RECORDS SUPPLIED below:

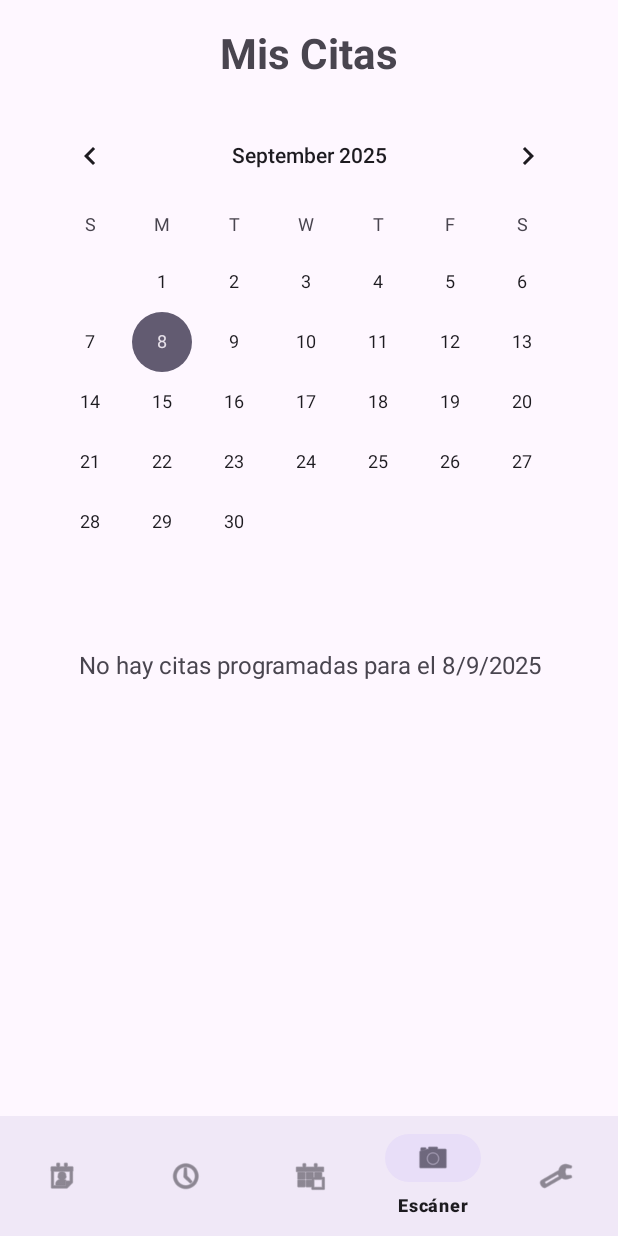
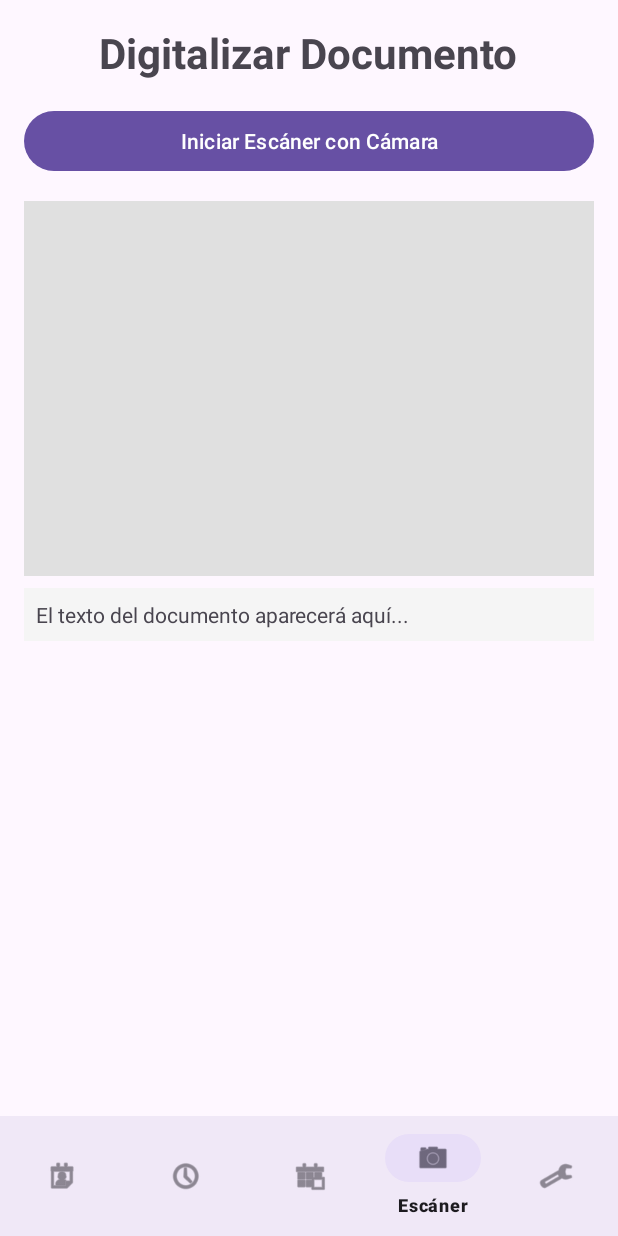
Before and after one commit to ChristopherVince/VitaLink, an Android app: the HomeActivity screen opened directly, with no data from a screen before it, item 4 of the bottom bar chosen, on a phone screen of 412 x 824 dp. Run offline under Robolectric (Android 15) with nearby library versions, the phone set to English and light mode, and no system bars; our stand-ins replace Firebase (no records; nobody signed in at launch, a user with empty details on screens opened directly); libraries missing offline, so code that uses them is left out: com.google.mlkit.vision.

Commit message:
implementacion de escaner para pacientes

```diff
--- a/app/src/main/AndroidManifest.xml
+++ b/app/src/main/AndroidManifest.xml
@@ -1,6 +1,8 @@
 <?xml version="1.0" encoding="utf-8"?>
 <manifest xmlns:android="http://schemas.android.com/apk/res/android"
     xmlns:tools="http://schemas.android.com/tools">
+    <uses-permission android:name="android.permission.CAMERA" />
+    <uses-feature android:name="android.hardware.camera" android:required="true" />
 
     <application
         android:allowBackup="true"
--- /dev/null
+++ b/app/src/main/java/com/devcv/vitalink/patient/EscanerFragment.java
@@ -0,0 +1,183 @@
+package com.devcv.vitalink.patient;
+
+import android.app.Activity;
+import android.content.Intent;
+import android.graphics.Bitmap;
+import android.net.Uri;
+import android.os.Bundle;
+import android.provider.MediaStore;
+import android.util.Log;
+import android.view.LayoutInflater;
+import android.view.View;
+import android.view.ViewGroup;
+import android.widget.Button;
+import android.widget.EditText;
+import android.widget.ImageView;
+import android.widget.TextView;
+import android.widget.Toast;
+import androidx.activity.result.ActivityResultLauncher;
+import androidx.activity.result.contract.ActivityResultContracts;
+import androidx.annotation.NonNull;
+import androidx.annotation.Nullable;
+import androidx.fragment.app.Fragment;
+import com.devcv.vitalink.R;
+import com.google.firebase.Timestamp;
+import com.google.firebase.auth.FirebaseAuth;
+import com.google.firebase.firestore.FirebaseFirestore;
+import com.google.firebase.storage.FirebaseStorage;
+import com.google.firebase.storage.StorageReference;
+import com.google.mlkit.vision.common.InputImage;
+import com.google.mlkit.vision.text.TextRecognition;
+import com.google.mlkit.vision.text.TextRecognizer;
+import com.google.mlkit.vision.text.latin.TextRecognizerOptions;
+
+import java.io.ByteArrayOutputStream;
+import java.util.Date;
+import java.util.HashMap;
+import java.util.Map;
+import java.util.UUID;
+
+public class EscanerFragment extends Fragment {
+
+    private Button buttonScan, buttonSaveDocument;
+    private ImageView imageViewScanned;
+    private TextView textViewRecognizedText;
+    private EditText editTextDocumentTitle;
+    private Bitmap imageBitmap;
+
+    private FirebaseAuth mAuth;
+    private FirebaseFirestore db;
+    private FirebaseStorage storage;
+
+    private final ActivityResultLauncher<Intent> cameraLauncher = registerForActivityResult(
+            new ActivityResultContracts.StartActivityForResult(),
+            result -> {
+                if (result.getResultCode() == Activity.RESULT_OK && result.getData() != null) {
+                    Bundle extras = result.getData().getExtras();
+                    if (extras != null) {
+                        imageBitmap = (Bitmap) extras.get("data");
+                        imageViewScanned.setImageBitmap(imageBitmap);
+                        recognizeTextFromImage();
+                    }
+                } else {
+                    Toast.makeText(getContext(), "Captura cancelada", Toast.LENGTH_SHORT).show();
+                }
+            });
+
+    @Override
+    public View onCreateView(LayoutInflater inflater, ViewGroup container, Bundle savedInstanceState) {
+        return inflater.inflate(R.layout.fragment_escaner, container, false);
+    }
+
+    @Override
+    public void onViewCreated(@NonNull View view, @Nullable Bundle savedInstanceState) {
+        super.onViewCreated(view, savedInstanceState);
+
+        // Enlazamos todas las vistas
+        buttonScan = view.findViewById(R.id.buttonScan);
+        buttonSaveDocument = view.findViewById(R.id.buttonSaveDocument);
+        imageViewScanned = view.findViewById(R.id.imageViewScanned);
+        textViewRecognizedText = view.findViewById(R.id.textViewRecognizedText);
+        editTextDocumentTitle = view.findViewById(R.id.editTextDocumentTitle);
+
+        // Inicializamos Firebase
+        mAuth = FirebaseAuth.getInstance();
+        db = FirebaseFirestore.getInstance();
+        storage = FirebaseStorage.getInstance();
+
+        buttonScan.setOnClickListener(v -> {
+            Intent takePictureIntent = new Intent(MediaStore.ACTION_IMAGE_CAPTURE);
+            cameraLauncher.launch(takePictureIntent);
+        });
+
+        buttonSaveDocument.setOnClickListener(v -> saveDocumentToFirebase());
+    }
+
+    private void recognizeTextFromImage() {
+        if (imageBitmap == null) return;
+        InputImage inputImage = InputImage.fromBitmap(imageBitmap, 0);
+        TextRecognizer recognizer = TextRecognition.getClient(TextRecognizerOptions.DEFAULT_OPTIONS);
+        textViewRecognizedText.setText("Procesando...");
+
+        recognizer.process(inputImage)
+                .addOnSuccessListener(visionText -> {
+                    textViewRecognizedText.setText(visionText.getText());
+                    // Mostramos los campos para guardar
+                    editTextDocumentTitle.setVisibility(View.VISIBLE);
+                    buttonSaveDocument.setVisibility(View.VISIBLE);
+                })
+                .addOnFailureListener(e -> {
+                    textViewRecognizedText.setText("Error al reconocer texto: " + e.getMessage());
+                });
+    }
+
+    private void saveDocumentToFirebase() {
+        String title = editTextDocumentTitle.getText().toString().trim();
+        String recognizedText = textViewRecognizedText.getText().toString();
+        String userId = mAuth.getCurrentUser().getUid();
+
+        if (title.isEmpty()) {
+            editTextDocumentTitle.setError("El título es requerido");
+            return;
+        }
+        if (imageBitmap == null) {
+            Toast.makeText(getContext(), "No hay imagen para guardar.", Toast.LENGTH_SHORT).show();
+            return;
+        }
+
+        // 1. Subir la imagen a Firebase Storage
+        // Comprimimos el bitmap a un array de bytes
+        ByteArrayOutputStream baos = new ByteArrayOutputStream();
+        imageBitmap.compress(Bitmap.CompressFormat.JPEG, 100, baos);
+        byte[] data = baos.toByteArray();
+
+        // Creamos una referencia única para el archivo en Storage
+        String imagePath = "scanned_documents/" + userId + "/" + UUID.randomUUID().toString() + ".jpg";
+        StorageReference imageRef = storage.getReference().child(imagePath);
+
+        Toast.makeText(getContext(), "Guardando documento...", Toast.LENGTH_SHORT).show();
+        buttonSaveDocument.setEnabled(false); // Deshabilitamos para evitar doble clic
+
+        imageRef.putBytes(data)
+                .addOnSuccessListener(taskSnapshot -> {
+                    // 2. Si la imagen se subió, obtenemos su URL de descarga
+                    imageRef.getDownloadUrl().addOnSuccessListener(uri -> {
+                        String imageUrl = uri.toString();
+
+                        // 3. Creamos el documento en Firestore
+                        Map<String, Object> documentData = new HashMap<>();
+                        documentData.put("documentTitle", title);
+                        documentData.put("imageUrl", imageUrl);
+                        documentData.put("extractedText", recognizedText);
+                        documentData.put("scanDate", new Timestamp(new Date()));
+                        documentData.put("uploadedBy", userId);
+
+                        db.collection("users").document(userId).collection("scannedDocuments")
+                                .add(documentData)
+                                .addOnSuccessListener(documentReference -> {
+                                    Toast.makeText(getContext(), "Documento guardado exitosamente", Toast.LENGTH_LONG).show();
+                                    resetScannerView();
+                                })
+                                .addOnFailureListener(e -> {
+                                    Toast.makeText(getContext(), "Error al guardar en Firestore.", Toast.LENGTH_SHORT).show();
+                                    buttonSaveDocument.setEnabled(true);
+                                });
+                    });
+                })
+                .addOnFailureListener(e -> {
+                    Toast.makeText(getContext(), "Error al subir la imagen.", Toast.LENGTH_SHORT).show();
+                    buttonSaveDocument.setEnabled(true);
+                });
+    }
+
+    private void resetScannerView() {
+        // Limpiamos la vista para un nuevo escaneo
+        editTextDocumentTitle.setText("");
+        textViewRecognizedText.setText("El texto del documento aparecerá aquí...");
+        imageViewScanned.setImageResource(0); // Limpia la imagen
+        editTextDocumentTitle.setVisibility(View.GONE);
+        buttonSaveDocument.setVisibility(View.GONE);
+        buttonSaveDocument.setEnabled(true);
+        imageBitmap = null;
+    }
+}
--- a/app/src/main/java/com/devcv/vitalink/patient/HomeActivity.java
+++ b/app/src/main/java/com/devcv/vitalink/patient/HomeActivity.java
@@ -41,7 +41,7 @@ public class HomeActivity extends AppCompatActivity {
                     loadFragment(new CitasFragment());
                     return true;
                 } else if (item.getItemId() == R.id.nav_escaner) {
-                    Toast.makeText(HomeActivity.this, "Sección Escáner", Toast.LENGTH_SHORT).show();
+                    loadFragment(new EscanerFragment());
                     return true;
                 } else if (item.getItemId() == R.id.nav_perfil) {
                     loadFragment(new PerfilFragment());
--- /dev/null
+++ b/app/src/main/res/layout/fragment_escaner.xml
@@ -0,0 +1,66 @@
+<?xml version="1.0" encoding="utf-8"?>
+<ScrollView xmlns:android="http://schemas.android.com/apk/res/android"
+    xmlns:tools="http://schemas.android.com/tools"
+    android:layout_width="match_parent"
+    android:layout_height="match_parent"
+    tools:context=".patient.EscanerFragment">
+
+    <LinearLayout
+        android:layout_width="match_parent"
+        android:layout_height="wrap_content"
+        android:orientation="vertical"
+        android:padding="16dp">
+
+        <TextView
+            android:layout_width="wrap_content"
+            android:layout_height="wrap_content"
+            android:text="Digitalizar Documento"
+            android:textSize="28sp"
+            android:textStyle="bold"
+            android:layout_gravity="center_horizontal"
+            android:layout_marginBottom="16dp"/>
+
+        <Button
+            android:id="@+id/buttonScan"
+            android:layout_width="match_parent"
+            android:layout_height="wrap_content"
+            android:text="Iniciar Escáner con Cámara" />
+
+        <ImageView
+            android:id="@+id/imageViewScanned"
+            android:layout_width="match_parent"
+            android:layout_height="250dp"
+            android:layout_marginTop="16dp"
+            android:scaleType="fitCenter"
+            android:background="#E0E0E0"
+            android:contentDescription="Imagen escaneada" />
+
+        <EditText
+            android:id="@+id/editTextDocumentTitle"
+            android:layout_width="match_parent"
+            android:layout_height="wrap_content"
+            android:hint="Título del documento (ej. Resultados de Sangre)"
+            android:visibility="gone"
+            tools:visibility="visible"
+            android:layout_marginTop="16dp"/>
+
+        <TextView
+            android:id="@+id/textViewRecognizedText"
+            android:layout_width="match_parent"
+            android:layout_height="wrap_content"
+            android:text="El texto del documento aparecerá aquí..."
+            android:background="#F5F5F5"
+            android:padding="8dp"
+            android:layout_marginTop="8dp"/>
+
+        <Button
+            android:id="@+id/buttonSaveDocument"
+            android:layout_width="match_parent"
+            android:layout_height="wrap_content"
+            android:text="Guardar Documento"
+            android:visibility="gone"
+            tools:visibility="visible"
+            android:layout_marginTop="16dp"/>
+
+    </LinearLayout>
+</ScrollView>
```
Also changed, not shown: app/build.gradle (+7 -0 lines).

End of RECORDS SUPPLIED.

YOUR GOAL:
Starting from the records above, filter out all lines except those containing the word "name".

RESPONSE:
+    <uses-permission android:name="android.permission.CAMERA" />
+    <uses-feature android:name="android.hardware.camera" android:required="true" />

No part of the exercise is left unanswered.